Background/Aims: This study aimed to evaluate the interactive account of repetition by examining the influence of factors that differentially tapped semantic and phonological processing in a case series of patients with semantic or phonological impairment. Methods & Procedures: We compared two patient groups: predominantly phonologically impaired cases with aphasia following cerebrovascular accident, and patients with semantic dementia. Immediate repetition was contrasted with repetition after a 5-second filled delay, and lexicality, frequency, and imageability were manipulated - therefore both the task and the neuropsychological impairment biased processing in favour of either lexical-semantic or phonological capacities. Outcomes & Results: Substantial interactivity was observed between phonological/semantic impairment and variables largely tapping these processes. The phonologically impaired patients showed substantial effects of lexicality and imageability that were larger in delayed than immediate repetition. The semantically impaired patients exhibited the complementary pattern, showing reduced effects of these lexical-semantic variables and a delay effect that was larger for more poorly comprehended, low-frequency items. Semantic errors were related to phonological deficits whereas semantic impairment led to an increase in phonological errors. The phonologically impaired stroke cases also made more perseverative responses. Conclusions: These findings support the view that repetition is underpinned by interaction between semantics and phonology within a single route and not by distinct lexical and sub-lexical pathways. The results also provide evidence of a continuum between phonological and deep dysphasia.

Bibliographical metadata

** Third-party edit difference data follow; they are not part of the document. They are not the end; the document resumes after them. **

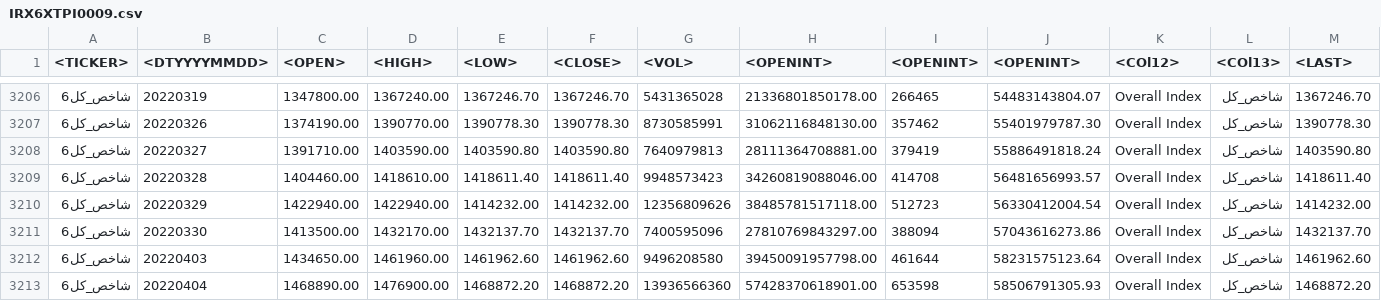
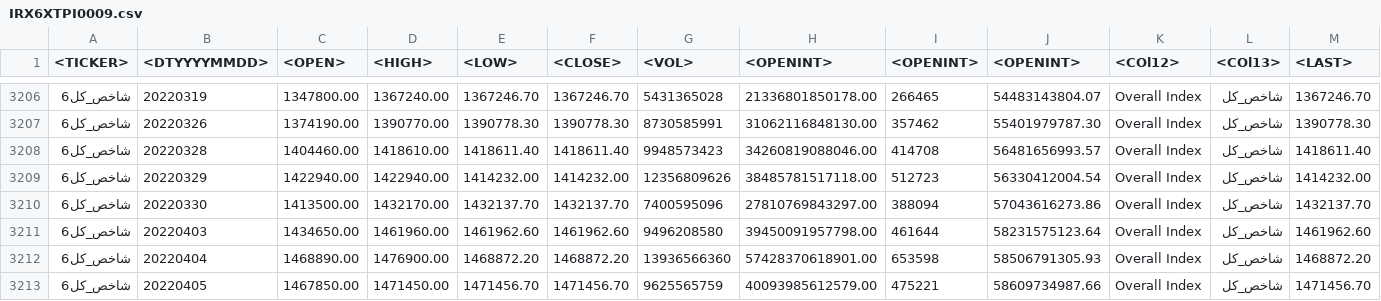
Before and after one commit to nahbos/AUT-Neural-Networks, a CSV file: HW06/dataset/IRX6XTPI0009.csv, drawn as a sheet; only a part is shown, gaps mark what is left out; the shorter side is filled out with more unchanged rows; the diff names each change by its address in the sheet, - before the commit and + after, or states it on an @@ line.

Commit message:
Duplicate files deleted.

```diff
--- a/HW06/dataset/IRX6XTPI0009.csv
+++ b/HW06/dataset/IRX6XTPI0009.csv
-row 3208: شاخص_كل6 | 20220327 | 1391710.00 | 1403590.00 | 1403590.80 | 1403590.80 | 7640979813 | 28111364708881.00 | 379419 | 55886491818.24 | Overall Index | شاخص_كل | 1403590.80
```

Original languageEnglish
Pages (from-to)963-992
Number of pages29
JournalAphasiology
Volume20
Issue number9-11
DOIs
Publication statusPublished - Nov 2006